By Mia McIver, President, University Council-AFT
When I was elected president of University Council-AFT in 2017, I never could have predicted that the next five years would be as tumultuous as they turned out to be. I also could never have foreseen how our union of University of California lecturers and librarians would organize, build power, win contracts, and accomplish gains that far exceeded my hopes and expectations.
Members, officers, and activists from higher education unions throughout California came together for a full day during Campus Equity Week to chart a strategy for defending public higher education. They denounced especially the way education institutions, under corporate pressure, increasingly rely on contingent instructors while treating them as outsiders.
Assemblyman Jose Medina, D-Riverside, Chair of the Higher Education Committee, recognized the University Council-AFT on the Assembly Floor during UC-AFT’s first group lobby day at the State Capitol on April 1.
UC librarians and their union, the University Council-AFT, has three priority issues in the negotiations of their contract with university administrators: salary and economic issues, academic freedom, and temporary librarians.

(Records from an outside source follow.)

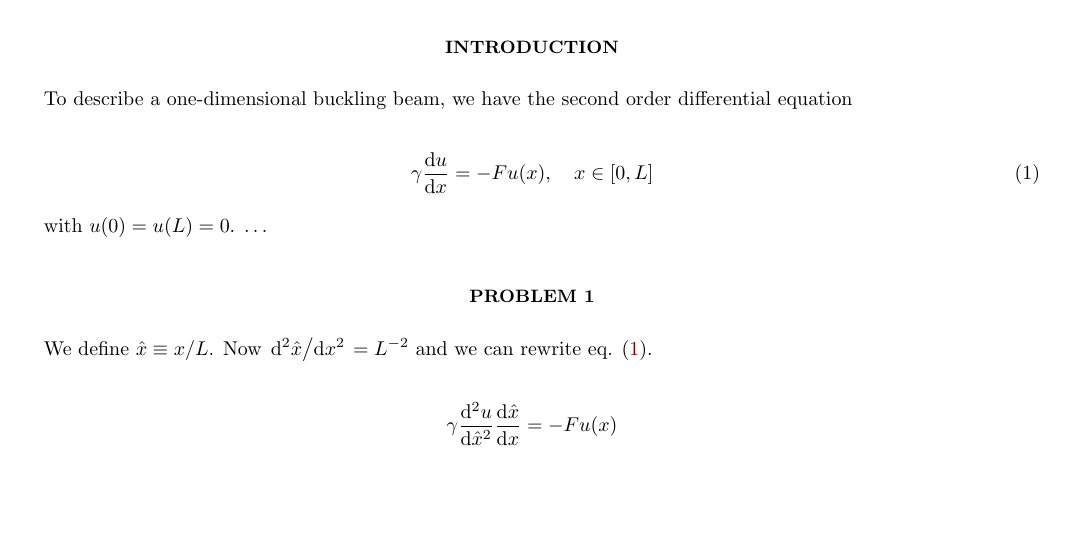
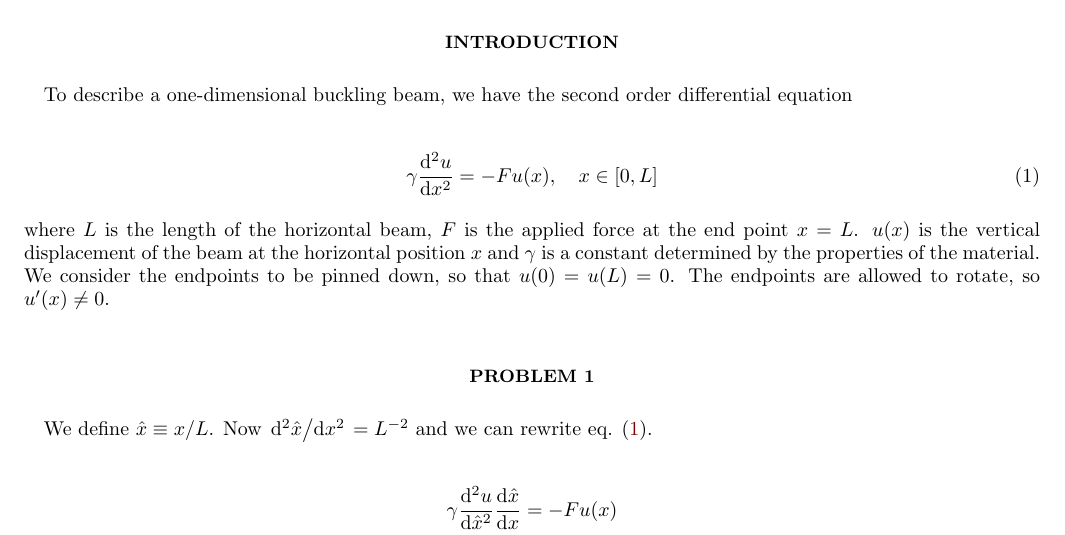
Before and after one commit to Vikenes/FYS4150, a LaTeX paper (project2/latex/project2.tex): part of page 1 of 4, cut so that both start at the same text, the shorter picture padded with empty space. Compiled offline with pdfLaTeX; a LaTeX package or settings file that is missing is left out.

Commit message:
Updated intro. Corrected the DE expression

```diff
--- a/project2/latex/project2.tex
+++ b/project2/latex/project2.tex
@@ -61,10 +61,9 @@ The code is available on GitHUb at \url{https://github.com/Vikenes/FYS4150}.
 To describe a one-dimensional buckling beam, we have the second order differential equation
 
 \begin{align}\label{eq:unscaled_eq}
-    \gamma \dv{u}{x} = -F u(x), \quad x\in [0,L]
+    \gamma \dv[2]{u}{x} = -F u(x), \quad x\in [0,L]
 \end{align}
-
-with $u(0)=u(L)=0$. \dots
+where $L$ is the length of the horizontal beam, $F$ is the applied force at the end point $x=L$. $u(x)$ is the vertical displacement of the beam at the horizontal position $x$ and $\gamma$ is a constant determined by the properties of the material. We consider the endpoints to be pinned down, so that $u(0)=u(L)=0$. The endpoints are allowed to rotate, so $u'(x)\neq0$.
 
 \section*{Problem 1}
 
```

At UC Berkeley, 16 lecturer site representatives are fanning out across the sprawling campus. In Davis, the union is fielding at least 15. In both places, the effort to meet the challenge of a new era in public sector labor relations is part of an even larger move to change the culture of the union.
The University Council-AFT is negotiating with UC over two key articles of its contract covering librarians — salaries and professional development funds — says Axel Borg, distinguished wine and food science bibliographer at UC Davis. He sums up the common concerns between the union and the university as competitiveness, compression, and consistency.

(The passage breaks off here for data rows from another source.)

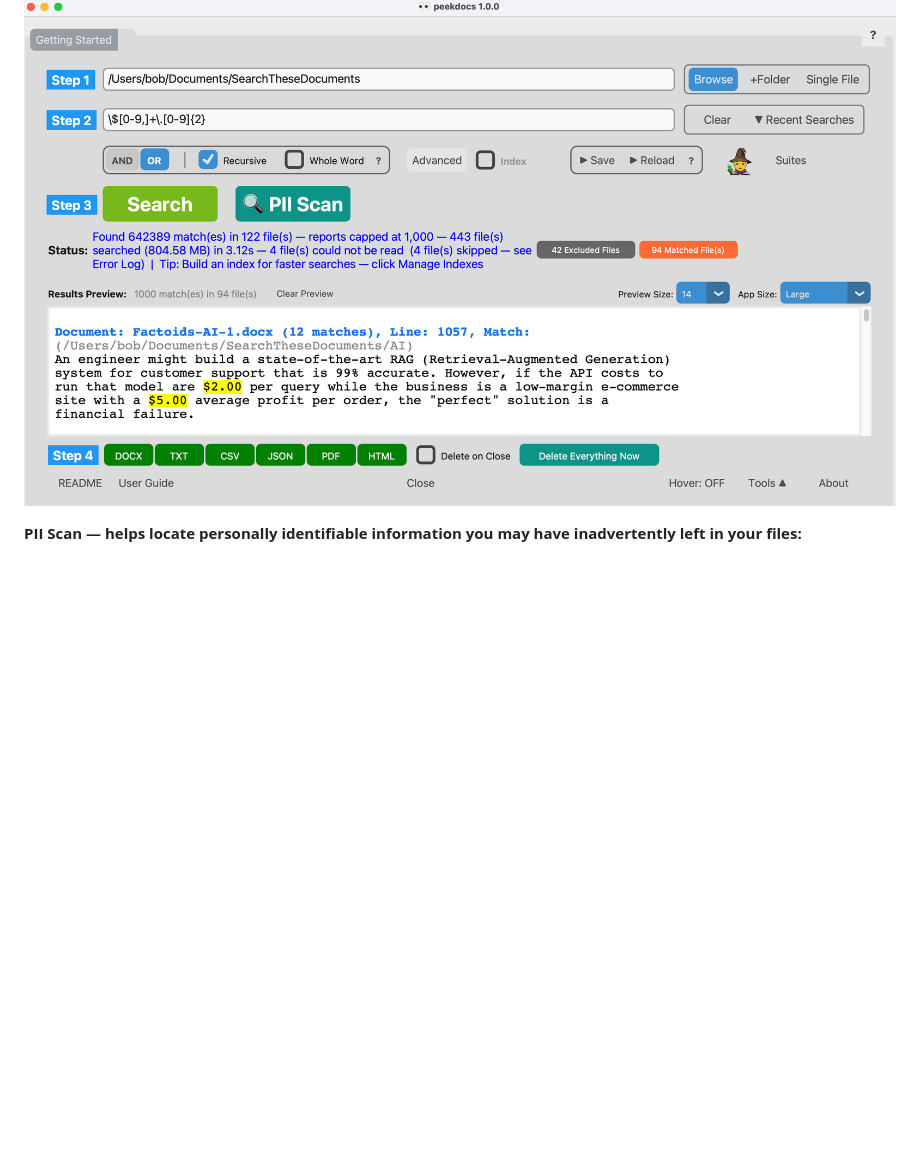
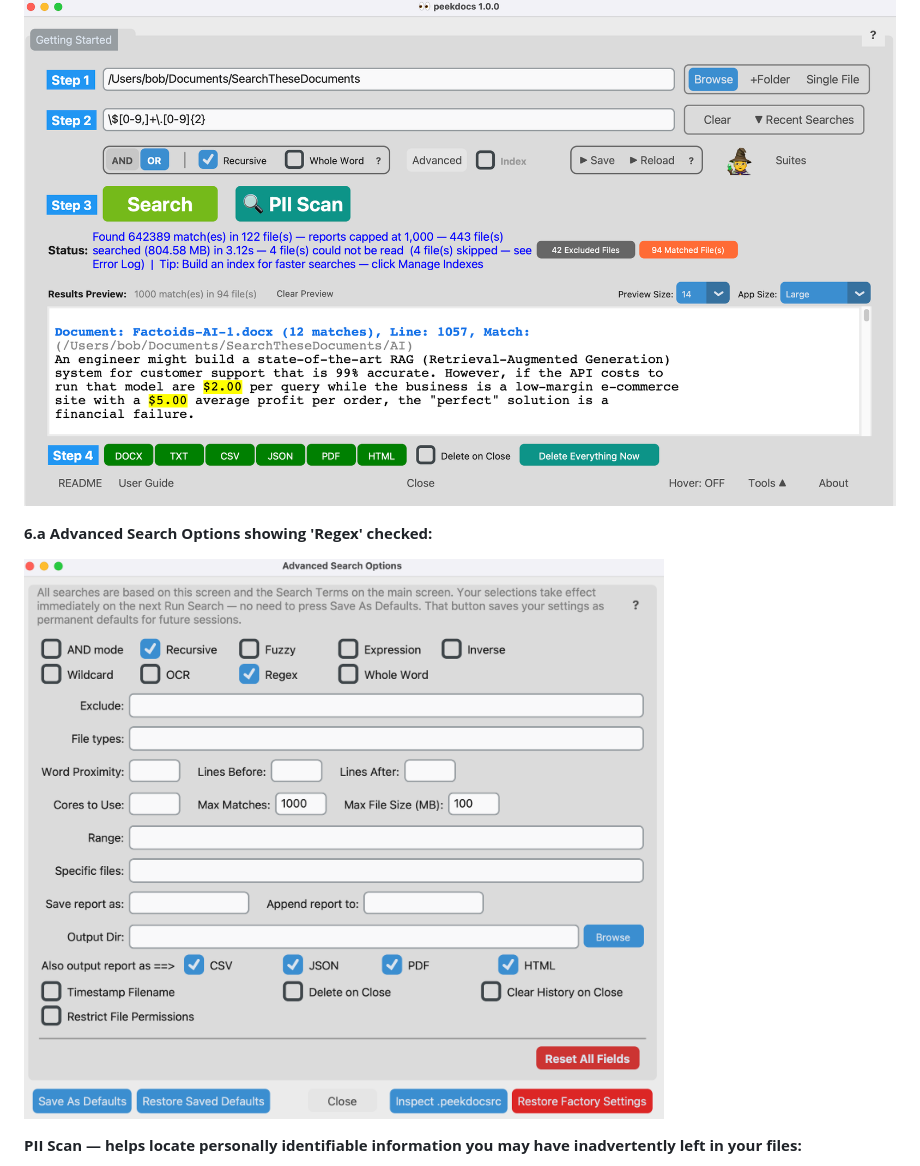
Before and after one commit to exbuf/peekdocs, a Markdown page: README.md, the part around the change. Rendered like a GitHub page; pictures changed too: docs/images/regex-dollar-search-advanced.png (added); blank space fills up the shorter version.

Commit message:
Add 6.a Regex Advanced Search Options screenshot
Co-Authored-By: Claude Opus 4.6 (1M context) <noreply@anthropic.com>

```diff
--- a/README.md
+++ b/README.md
@@ -227,6 +227,10 @@ Run `peekdocs -h` for the full list of flags, file types, and regex patterns.
 **Example 6: Regex search — find every dollar amount across all file types (check 'Regex' in Advanced Search Options):**
 
 ![Regex dollar amount search](docs/images/regex-dollar-search.png)
+
+**6.a Advanced Search Options showing 'Regex' checked:**
+
+![Regex Advanced Search Options](docs/images/regex-dollar-search-advanced.png)
 
 <a id="pii-scan-screenshot"></a>
 **PII Scan — helps locate personally identifiable information you may have inadvertently left in your files:**
```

UC Riverside librarian Carla Arbagey says, “Technology is like air to me.” It is essential in the library, where she integrates systems and tracks information on more than 3.4 million items. She is the winner of the 2014 Technology New Leader Award from the California Library Association, and a self-described “type-A personality” who likes things to be tidy, organized, and efficient.
Goetz Wolff has taught at UCLA for more than 20 years, but was generally more involved with Southern California’s vibrant labor movement than with the union on his job. Wolff, for example, earned high praise for his six years as research director at the Los Angeles County Federation of Labor, but barely knew the ins and outs of the University Council-AFT.

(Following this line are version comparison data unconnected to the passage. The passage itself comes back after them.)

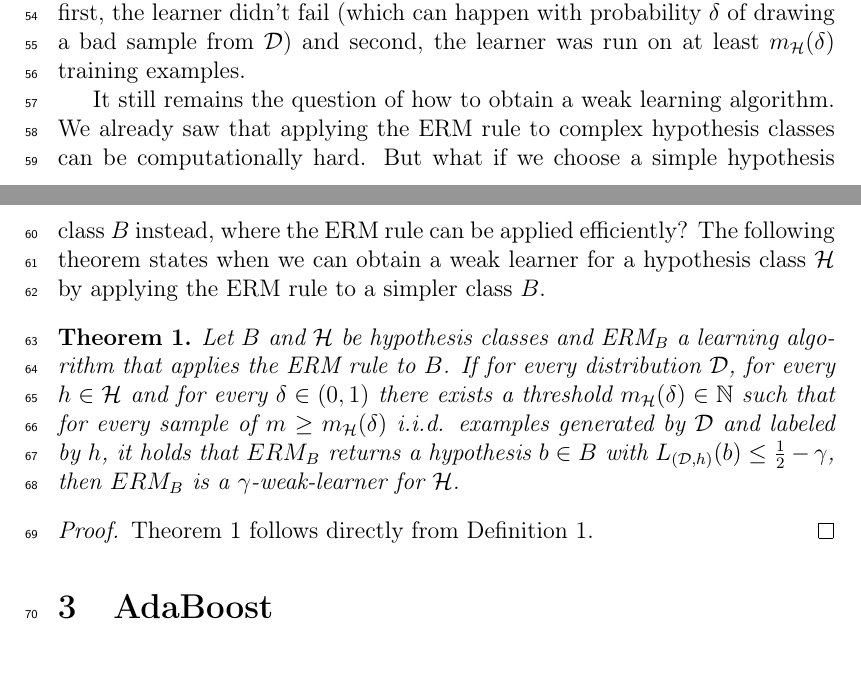
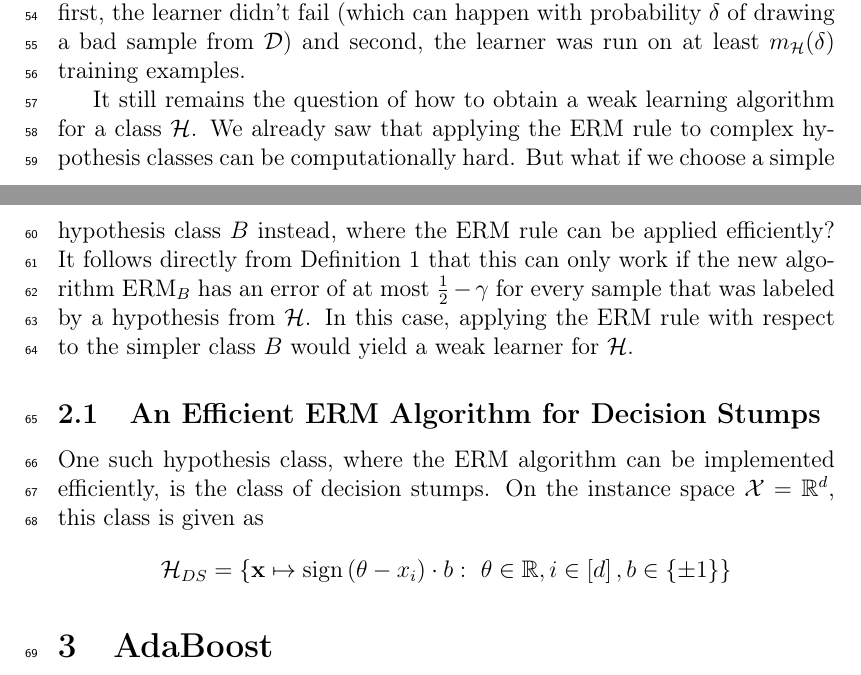
Before and after one commit to chr-peters/seminar_foundations_of_data_science, a LaTeX paper (report/report_christian_peters.tex, which reads report/sections/weak_learnability.tex): two parts of pages 2 and 3 of 4, joined at a grey line, cut so that both start at the same text. Compiled offline with pdfLaTeX.

Commit message:
new section on ERM for decision stumps

```diff
--- a/report/sections/weak_learnability.tex
+++ b/report/sections/weak_learnability.tex
@@ -32,22 +32,19 @@ error can at most be $49\%$ provided that first, the learner didn't fail
 (which can happen with probability $\delta$ of drawing a bad sample from $\mathcal{D}$)
 and second, the learner was run on at least $m_\mathcal{H}(\delta)$ training examples.
 
-It still remains the question of how to obtain a weak learning algorithm.
+It still remains the question of how to obtain a weak learning algorithm for a class $\mathcal{H}$.
 We already saw that applying the ERM rule to complex hypothesis classes can be computationally hard.
 But what if we choose a simple hypothesis class $B$ instead, where the ERM rule can be applied efficiently?
-The following theorem states when we can obtain a weak learner for a hypothesis class $\mathcal{H}$ by
-applying the ERM rule to a simpler class $B$.
+It follows directly from Definition~\ref{def:weak-learner} that this can only work if the new algorithm
+$\text{ERM}_B$ has an error of at most $\frac{1}{2} - \gamma$ for every sample that was labeled by a hypothesis from
+$\mathcal{H}$. In this case, applying the ERM rule with respect to the simpler class $B$ would yield a weak learner
+for $\mathcal{H}$.
 
-\begin{theorem}
-\label{theorem:erm-b}
-Let $B$ and $\mathcal{H}$ be hypothesis classes and $\text{ERM}_B$ a learning algorithm that applies the ERM rule to $B$.
-If for every distribution $\mathcal{D}$, for every $h \in \mathcal{H}$ and for every $\delta \in (0, 1)$
-there exists a threshold $m_\mathcal{H}(\delta) \in \mathbb{N}$ such that for every sample
-of $m \geq m_\mathcal{H}(\delta)$ i.i.d. examples generated by $\mathcal{D}$ and labeled by $h$, it holds that
-$ERM_B$ returns a hypothesis $b \in B$ with $L_{(\mathcal{D}, h)}(b) \leq \frac{1}{2} - \gamma$,
-then $ERM_B$ is a $\gamma$-weak-learner for $\mathcal{H}$.
-\end{theorem}
+\subsection{An Efficient ERM Algorithm for Decision Stumps}
 
-\begin{proof}
-	Theorem~\ref{theorem:erm-b} follows directly from Definition~\ref{def:weak-learner}.
-\end{proof}
+One such hypothesis class, where the ERM algorithm can be implemented efficiently, is the class of decision stumps.
+On the instance space $\mathcal{X} = \mathbb{R}^d$,  this class is given as
+\begin{equation*}
+    \mathcal{H}_{DS} = \{ \mathbf{x} \mapsto \text{sign}\left( \theta - x_i \right) \cdot b: \
+        \theta \in \mathbb{R}, i \in \left[ d \right], b \in \{ \pm 1 \} \}
+\end{equation*}
```
Also changed, not shown: report/report_christian_peters.pdf.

“We no longer have a visible reference desk in our two main libraries,” reports Miki Goral, a UCLA librarian of 43 years. “Students first have to go to the circulation desk. If the student working there thinks they need to talk to a reference librarian, they often refer them to a 24/7 online chat, which is staffed by a UC librarian only during certain hours.
Otherwise they could be chatting with a librarian in New York, or even Australia. Plus chatting can take 40 minutes to do what you can do in 5 if you’re actually talking.”
Classics lecturer John Rundin feels privileged to pass on to another generation the cultural treasures that were given to him by the previous generation. The teacher of Latin and ancient Greek is one of two recipients of this year’s Award for Excellence in Teaching from the UC Davis Academic Federation.
“I live my job, love what I do, and I love my students,” says Rundin. “It is a great honor.”
Long-time UC Davis reference librarian Axel Borg wears so many hats that he received the James H. Meyer Distinguished Achievement Award from the Academic Federation last year. Borg has served on three of its committees, including the one which names the Federation president each year.